There are a number of interesting lessons to emerge from the vegetable cases. Many of these lessons are common across vegetables, fish and maize and so are captured in the final chapter. However, there are two lessons drawn specifically from the case and two mini-cases in vegetables, that emerge particularly strongly and so merit dedicated focus here.
1. Partnership principles are vital to intervention success
Katalyst adopted a range of different tactics in deciding on their partners in order to change different supporting functions at different times, and this proved vital to success. The structure of the market in terms of number and size of firms, the micro political economy of different government and private sector actors, and the risk profile involved in facilitating the desired change were all vital parts of Katalyst’s analyse which allowed for a bespoke negotiation of deals. Analysis revealed incentives and capacities, and experimentation was employed where these were not clear.
Market leaders were useful where there was a high technical requirement and higher level of risk in engaging in a pilot, and a portfolio approach was used where there were no clear capacities within the sector, so that these capacities would be revealed through the short pilot period. In partnering with market leaders, Katalyst had a clear view of how this model could be drawn upon by other firms and emulated, usually through an information or technology transfer function.
Part of deciding on appropriate partnership models is knowing which type of actor is best placed to perform a function, which can vary over time. In many cases, it was necessary to engage government to play a role in the early stages of the process, to perform a function which they may not eventually be best placed to perform. This helped secure the buy-in and generate the learning necessary to give the interventions a chance of future success. It is necessary in doing so to look beyond commercial incentives to incentives around power and social incentives in order to make strong propositions to partners.
2. Importance of the nature of the market – reducing transactions in the core market
An interesting and unusual feature of both the crop nutrition and crop protection cases, is that one of the primary objectives was to reduce the transaction in the core of the market system; to persuade people to use less of a product, service, or behaviour rather than more. This has more in common with health and security related sectors rather than agriculture, and is something that is conceptually underexplored. In IPM for example, it is possible to view the system as an input supply system where there are underperforming market information, marketing, distribution and regulatory components. It is also possible to view the system as an IPM system in which, in essence, none of the supporting functions or rules existed, which was the strategy opted for by Katalyst.

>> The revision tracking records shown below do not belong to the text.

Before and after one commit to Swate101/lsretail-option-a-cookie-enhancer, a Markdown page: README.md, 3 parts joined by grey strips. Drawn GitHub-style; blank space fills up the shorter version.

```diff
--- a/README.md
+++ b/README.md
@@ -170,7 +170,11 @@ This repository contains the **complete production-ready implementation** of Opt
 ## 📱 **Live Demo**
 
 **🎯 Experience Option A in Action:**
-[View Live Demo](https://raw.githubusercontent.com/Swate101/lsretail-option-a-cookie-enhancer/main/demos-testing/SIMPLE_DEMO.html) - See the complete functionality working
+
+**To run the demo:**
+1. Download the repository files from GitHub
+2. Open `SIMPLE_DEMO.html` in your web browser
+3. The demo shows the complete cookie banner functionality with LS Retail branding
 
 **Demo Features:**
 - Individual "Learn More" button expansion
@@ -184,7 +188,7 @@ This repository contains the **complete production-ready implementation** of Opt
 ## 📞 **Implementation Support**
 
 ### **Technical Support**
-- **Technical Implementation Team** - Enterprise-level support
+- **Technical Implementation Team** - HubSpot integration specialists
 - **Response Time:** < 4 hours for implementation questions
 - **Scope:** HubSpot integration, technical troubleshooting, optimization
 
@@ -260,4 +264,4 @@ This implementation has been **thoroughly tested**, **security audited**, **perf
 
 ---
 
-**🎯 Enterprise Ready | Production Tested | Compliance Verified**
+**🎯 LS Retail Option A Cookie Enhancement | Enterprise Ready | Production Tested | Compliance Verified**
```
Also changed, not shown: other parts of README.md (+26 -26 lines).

The fundamental difference in such markets is the nature of incentives. Where firms stand to increase sales from changing practice, there is a clear incentive for them to do so. Even where the desired changes will result in neutral economic returns, there can be strong incentives around social returns or reputational benefits. However, when the objective is specifically to reduce use of a product, identifying actors with an incentive to do so is more difficult.
In crop protection and crop nutrition, the situation was slightly different. In crop protection, firms wanted to sell their product and that was harming the crops long-term. Developing and promoting an alternative product in IPM gave companies – either those that sold the chemical pesticides or others – an incentive to market that product instead, which could be complementary to their existing business. In crop nutrition, the problem was different as, by and large, products which are actually complementary are seen as competitive, as they are sold by different companies. There is a typical market failure as it should be in everyone’s interest for companies to promote balanced fertiliser usage as, in the medium term, it will be detrimental to all firms if soil fertility is damaged. Katalyst’s strategy here was to introduce a new product which would improve the quality of one of the three components of crop nutrition so as to make it more competitive and more likely to lead to balanced usage.
3. Interventions to increase resilience
In crop protection and crop nutrition, there was a challenge in attempting to change behaviours which would not realise a gain but minimise a potential loss in the medium or long-term. Considering not only interventions which are seen to increase productivity but also decrease losses requires different tactics as the potential advantages to a target group are less obvious. People do not, by and large, have an accurate perception of risk nor the information to improve decision making around risk taking behaviours. How can a farmer justify an expenditure on a pesticide without knowing how likely it is that they will be affected by the pest, and the impact on productivity if they are.
In addressing these challenges, Katalyst were able to leverage local trust networks and demonstrations in order to change these longer run behaviours.